### MATERIALS PROVIDED:
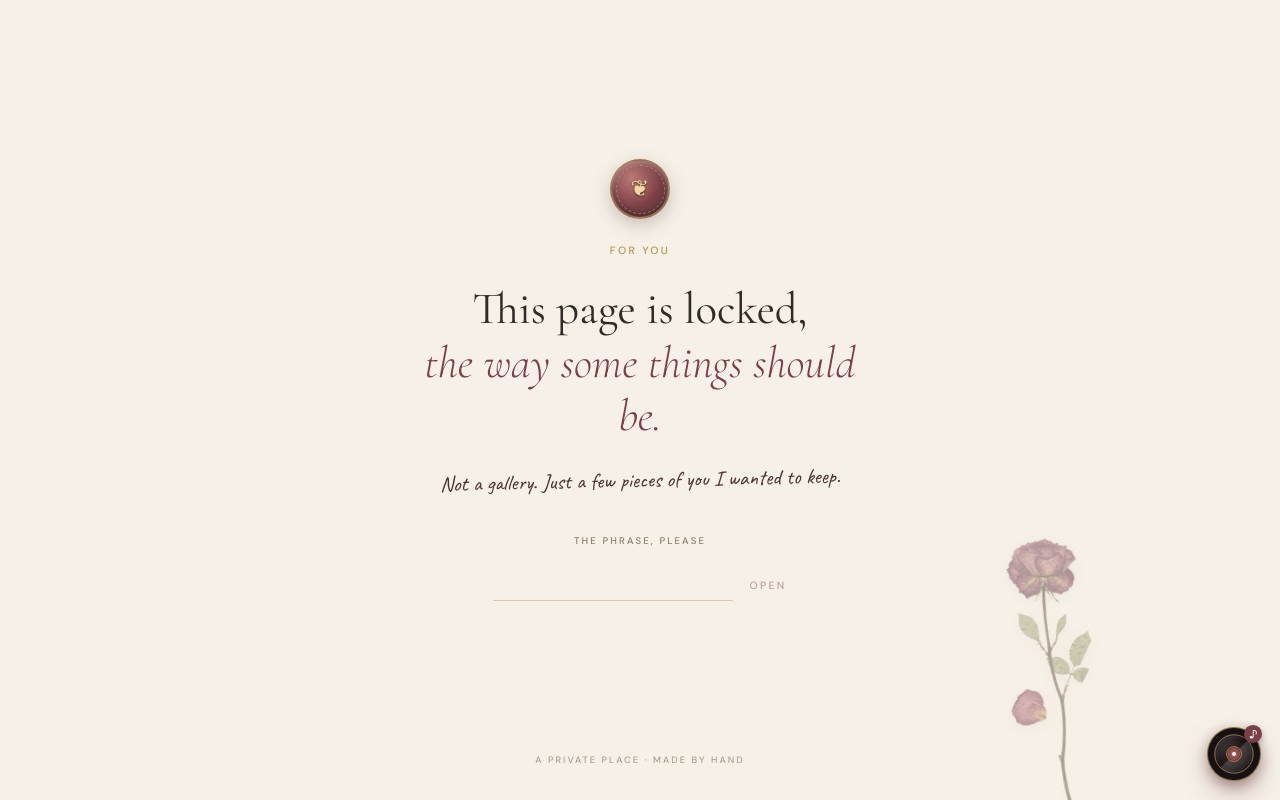
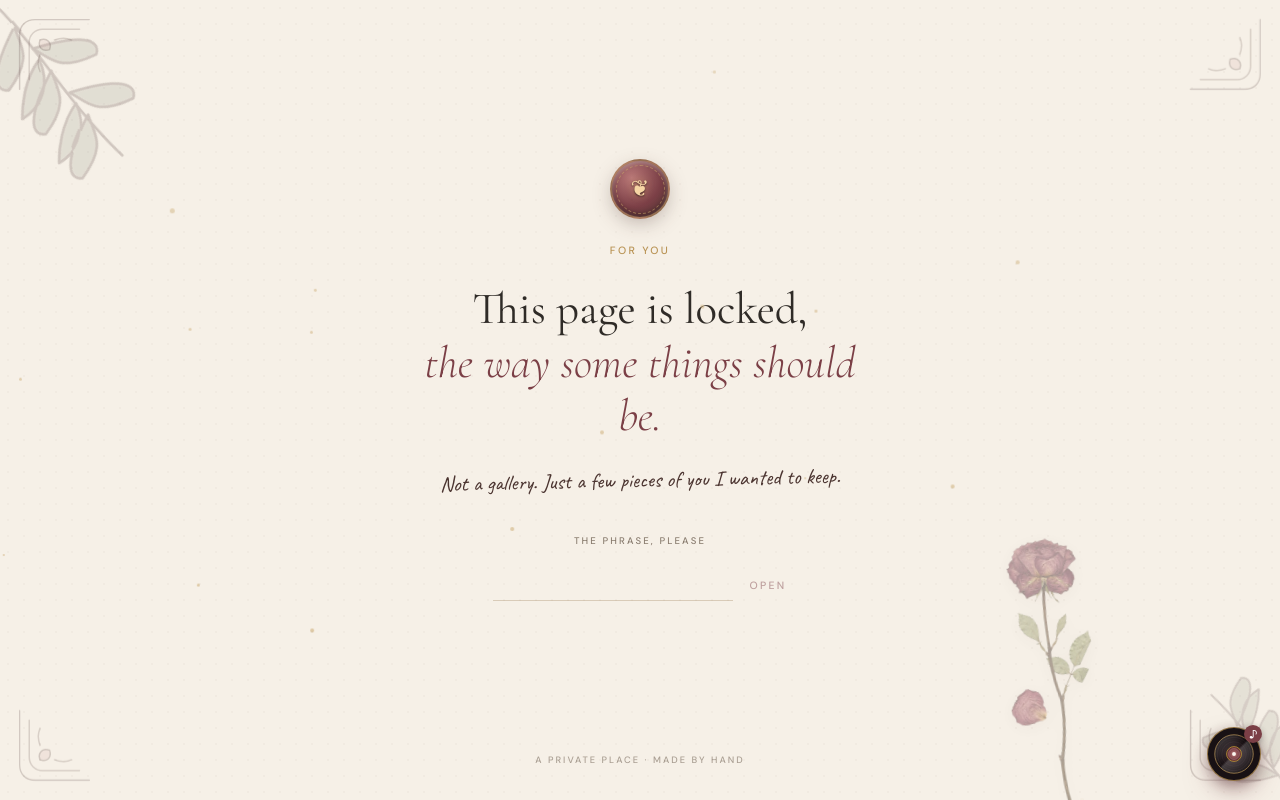
Before and after one commit to razalpa64/my-heaven, a React (Vite) app: page / in a window 1280 px wide. Built offline with nearby package versions, Linux system fonts and the light colour scheme; a web font is replaced by a local one.

Commit message:
feat: add reference background elements — golden dust motes, ink corner ornaments, botanical sprig watermarks, SVG art filters

```diff
--- a/src/App.tsx
+++ b/src/App.tsx
@@ -13,6 +13,8 @@ import Closing from "./components/Closing";
 import MusicPlayer from "./components/MusicPlayer";
 import Petals from "./components/Petals";
 import TapHearts from "./components/TapHearts";
+import Dust from "./components/Dust";
+import { SvgDefs, Corner, Sprig } from "./components/ArtDeco";
 import { isUnlocked } from "./utils/auth";
 
 const config = raw as unknown as GalleryConfig;
@@ -83,6 +85,22 @@ export default function App() {
 
   return (
     <>
+      {/* SVG filter defs: ink wobble + watercolour wash — used by corner/sprig SVGs */}
+      <SvgDefs />
+
+      {/* Always-visible atmospheric background elements */}
+      <Dust />
+
+      {/* Fixed corner ornaments — like a scrapbook/letter page */}
+      <Corner className="corner-ornament corner-tl" />
+      <Corner className="corner-ornament corner-tr" />
+      <Corner className="corner-ornament corner-bl" />
+      <Corner className="corner-ornament corner-br" />
+
+      {/* Faint botanical sprigs as fixed watermarks */}
+      <Sprig className="page-sprig page-sprig-tl" leaf="#8C927F" />
+      <Sprig className="page-sprig page-sprig-br" leaf="#8C927F" />
+
       {!open ? (
         <Gate site={config.site} onOpen={() => setOpen(true)} flowers={flowers} />
       ) : (
--- /dev/null
+++ b/src/components/ArtDeco.tsx
@@ -0,0 +1,146 @@
+import type { CSSProperties } from "react";
+
+/* ──────────────────────────────────────────────────────────────
+   Decorative SVG art elements — botanical sprigs, corner
+   ornaments, and ink decorations. Ported from the-end-of-october
+   reference design. SVG filters (rough/wash) are defined once
+   by <SvgDefs /> rendered in App.tsx.
+   ────────────────────────────────────────────────────────────── */
+
+type P = { className?: string; style?: CSSProperties };
+
+const INK = "#4B3430";
+const L = { fill: "none", stroke: INK, strokeLinecap: "round" as const, strokeLinejoin: "round" as const };
+
+/** Shared SVG filters: wobbly ink lines + watercolour bleed. Render once in <App/>. */
+export function SvgDefs() {
+  return (
+    <svg width="0" height="0" style={{ position: "absolute" }} aria-hidden="true" focusable="false">
+      <defs>
+        <filter id="rough" x="-5%" y="-5%" width="110%" height="110%">
+          <feTurbulence type="fractalNoise" baseFrequency="0.04" numOctaves={1} seed={3} result="n" />
+          <feDisplacementMap in="SourceGraphic" in2="n" scale="1.4" />
+        </filter>
+        <filter id="wash" x="-6%" y="-6%" width="112%" height="112%">
+          <feGaussianBlur stdDeviation="0.8" />
+        </filter>
+      </defs>
+    </svg>
+  );
+}
+
+/** Ink-drawn corner ornament — goes in page corners for that scrapbook feel */
+export function Corner({ className, style }: P) {
+  return (
+    <svg
+      viewBox="0 0 64 64"
+      className={className}
+      style={style}
+      aria-hidden="true"
+      fill="none"
+      stroke={INK}
+      strokeWidth="1.2"
+      strokeLinecap="round"
+      strokeOpacity="0.75"
+    >
+      <path d="M3 61 V16 C3 8 8 3 16 3 H61" />
+      <path d="M11 53 V22 C11 16 16 11 22 11 H53" strokeOpacity="0.6" />
+      <path d="M20 20 c6 -2 10 2 8 8 c-6 2 -10 -2 -8 -8Z" fill="#B97878" fillOpacity="0.35" />
+      <path d="M32 20 q8 -3 14 0 M20 32 q-3 8 0 14" strokeOpacity="0.6" />
+    </svg>
+  );
+}
+
+/** Botanical sprig — a stem with leaves, placed in page corners */
+export function Sprig({ className, style, leaf = "#8C927F", n = 5 }: P & { leaf?: string; n?: number }) {
+  const ys = Array.from({ length: n }, (_, i) => 88 - i * (70 / n));
+
+  const leaves = (fill?: string) =>
+    ys.map((y, i) => {
+      const side = i % 2 === 0 ? 1 : -1;
+      const mx = 50 + side * 2;
+      const cx1 = 50 + side * 24;
+      const cx2 = 50 + side * 28;
+      const ex = 50 + side * 22;
+      return (
+        <g key={i}>
+          <path
+            d={`M50 ${y} C${cx1} ${y - 10} ${cx2} ${y - 18} ${ex} ${y - 22} C${mx} ${y - 17} ${50 + side * 4} ${y - 9} 50 ${y}Z`}
+            fill={fill ?? "none"}
+          />
+          <path
+            d={`M51 ${y - 6} C63 ${y - 9} 72 ${y - 18} 76 ${y - 23} C63 ${y - 25} 54 ${y - 17} 51 ${y - 6}Z`}
+            fill={fill ?? "none"}
+            style={{ display: i % 2 === 0 ? "none" : undefined }}
+          />
+        </g>
+      );
+    });
+
+  return (
+    <svg viewBox="0 0 100 100" className={className} style={style} aria-hidden="true">
+      <g filter="url(#wash)" opacity="0.85">
+        {leaves(leaf)}
+      </g>
+      <g filter="url(#rough)" {...L} strokeWidth={1.3}>
+        <path d="M50 99 C48 70 54 40 50 6" />
+        {leaves()}
+      </g>
+    </svg>
+  );
+}
+
+/** Tiny five-petal flower with stem */
+export function TinyFlower({ className, style }: P) {
+  const petalRing = (n: number, cx: number, cy: number, dist: number, rx: number, ry: number) =>
+    Array.from({ length: n }, (_, i) => {
+      const a = (i * 360) / n;
+      const rad = (a * Math.PI) / 180;
+      const px = cx + dist * Math.sin(rad);
+      const py = cy - dist * Math.cos(rad);
+      return (
+        <ellipse
+          key={i}
+          cx={px}
+          cy={py}
+          rx={rx}
+          ry={ry}
+          transform={`rotate(${a}, ${px}, ${py})`}
+        />
+      );
+    });
+
+  return (
+    <svg viewBox="0 0 80 112" className={className} style={style} aria-hidden="true">
+      <g filter="url(#wash)" opacity="0.8">
+        <g fill="#D8A7A0">{petalRing(5, 40, 34, 13, 9.5, 13.5)}</g>
+        <path d="M39 84 C28 78 22 80 17 70 C28 69 35 74 39 84Z" fill="#8C927F" />
+        <path d="M40 94 C50 88 58 90 64 80 C52 79 44 84 40 94Z" fill="#8C927F" />
+      </g>
+      <g filter="url(#rough)" {...L}>
+        {petalRing(5, 40, 34, 13, 9.5, 13.5)}
+        <circle cx="40" cy="34" r="5" fill="#C8A66A" fillOpacity="0.8" />
+        <path className="draw" pathLength={1} d="M40 50 C38 70 43 92 38 110" />
+        <path d="M39 84 C28 78 22 80 17 70 C28 69 35 74 39 84Z" />
+        <path d="M40 94 C50 88 58 90 64 80 C52 79 44 84 40 94Z" />
+      </g>
+    </svg>
+  );
+}
+
+/** Ink squiggle decorative line */
+export function Squiggle({ className, style, color = "#B97878" }: P & { color?: string }) {
+  return (
+    <svg viewBox="0 0 200 12" preserveAspectRatio="none" className={className} style={style} aria-hidden="true">
+      <path
+        className="draw"
+        pathLength={1}
+        d="M2 8 C30 2 60 11 100 5 S170 9 198 3"
+        fill="none"
+        stroke={color}
+        strokeWidth="2"
+        strokeLinecap="round"
+      />
+    </svg>
+  );
+}
--- /dev/null
+++ b/src/components/Dust.tsx
@@ -0,0 +1,42 @@
+import { useMemo, type CSSProperties } from "react";
+
+/* ──────────────────────────────────────────────────────────────
+   Dust motes — 18 tiny golden particles drifting upward,
+   exactly as in the-end-of-october reference.
+   ────────────────────────────────────────────────────────────── */
+
+export default function Dust() {
+  const motes = useMemo(() => {
+    let s = 9;
+    const r = () => {
+      s = (s * 9301 + 49297) % 233280;
+      return s / 233280;
+    };
+    return Array.from({ length: 18 }, () => ({
+      l: `${(r() * 100).toFixed(1)}%`,
+      s: `${(2 + r() * 3).toFixed(1)}px`,
+      d: `${(22 + r() * 22).toFixed(0)}s`,
+      dl: `${(-r() * 40).toFixed(0)}s`,
+      x: `${((r() - 0.5) * 120).toFixed(0)}px`,
+    }));
+  }, []);
+
+  return (
+    <div className="dust" aria-hidden="true">
+      {motes.map((m, i) => (
+        <span
+          key={i}
+          style={
+            {
+              "--l": m.l,
+              "--s": m.s,
+              "--d": m.d,
+              "--dl": m.dl,
+              "--x": m.x,
+            } as CSSProperties
+          }
+        />
+      ))}
+    </div>
+  );
+}
--- a/src/styles/index.css
+++ b/src/styles/index.css
@@ -66,6 +66,92 @@ body::after {
   background-size: 16px 16px;
 }
 body.no-grain::after { display: none; }
+
+/* ───────── dust motes — golden particles drifting upward ───────── */
+.dust {
+  position: fixed;
+  inset: 0;
+  pointer-events: none;
+  z-index: 5;
+  overflow: hidden;
+  transition: opacity 2s ease;
+}
+.dust span {
+  position: absolute;
+  bottom: -12px;
+  left: var(--l);
+  width: var(--s);
+  height: var(--s);
+  border-radius: 50%;
+  background: #c8a66a;
+  opacity: 0;
+  animation: dustUp var(--d) linear var(--dl) infinite;
+  will-change: transform, opacity;
+}
+@keyframes dustUp {
+  0% { transform: translate3d(0, 0, 0); opacity: 0; }
+  15% { opacity: 0.55; }
+  85% { opacity: 0.35; }
+  100% { transform: translate3d(var(--x), -108vh, 0); opacity: 0; }
+}
+body.no-anim .dust { display: none; }
+@media (prefers-reduced-motion: reduce) { .dust { display: none; } }
+
+/* ───────── corner ornaments ───────── */
+.corner-ornament {
+  position: fixed;
+  pointer-events: none;
+  user-select: none;
+  z-index: 6;
+  opacity: 0.28;
+}
+.corner-tl { top: 1rem; left: 1rem; width: clamp(3rem, 6vw, 5rem); transform: rotate(0deg); }
+.corner-tr { top: 1rem; right: 1rem; width: clamp(3rem, 6vw, 5rem); transform: rotate(90deg) scaleX(-1); }
+.corner-bl { bottom: 1rem; left: 1rem; width: clamp(3rem, 6vw, 5rem); transform: rotate(-90deg); }
+.corner-br { bottom: 1rem; right: 1rem; width: clamp(3rem, 6vw, 5rem); transform: rotate(180deg) scaleX(-1); }
+
+/* ───────── page botanical sprigs (fixed, like watermarks) ───────── */
+.page-sprig {
+  position: fixed;
+  pointer-events: none;
+  user-select: none;
+  z-index: 4;
+}
+.page-sprig-tl {
+  top: -2%;
+  left: -3%;
+  width: clamp(8rem, 16vw, 14rem);
+  transform: rotate(140deg);
+  opacity: 0.22;
+}
+.page-sprig-br {
+  bottom: -3%;
+  right: -4%;
+  width: clamp(6rem, 12vw, 10rem);
+  transform: rotate(-40deg);
+  opacity: 0.18;
+}
+
+/* ───────── SVG ink draw animation ───────── */
+.draw {
+  stroke-dasharray: 1;
+  stroke-dashoffset: 1;
+  transition: stroke-dashoffset var(--dur, 1.2s) cubic-bezier(0.5, 0.1, 0.3, 1) var(--delay, 0s);
+  will-change: stroke-dashoffset;
+}
+.in .draw, .draw.in { stroke-dashoffset: 0; }
+
+/* sway for flowers */
+.sway {
+  animation: sway-gentle 6s ease-in-out infinite alternate;
+  transform-origin: 50% 100%;
+}
+@keyframes sway-gentle {
+  from { transform: rotate(-3deg); }
+  to { transform: rotate(3deg); }
+}
+
+
 
 ::selection { background: var(--accent-soft); color: #fff; }
 :focus-visible { outline: 2px solid var(--gold); outline-offset: 3px; }
```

### EXERCISE DESCRIPTION:
Your answer should consist of all lines in the listing above that contain "toFixed".

### EXERCISE SOLUTION:
+      l: `${(r() * 100).toFixed(1)}%`,
+      s: `${(2 + r() * 3).toFixed(1)}px`,
+      d: `${(22 + r() * 22).toFixed(0)}s`,
+      dl: `${(-r() * 40).toFixed(0)}s`,
+      x: `${((r() - 0.5) * 120).toFixed(0)}px`,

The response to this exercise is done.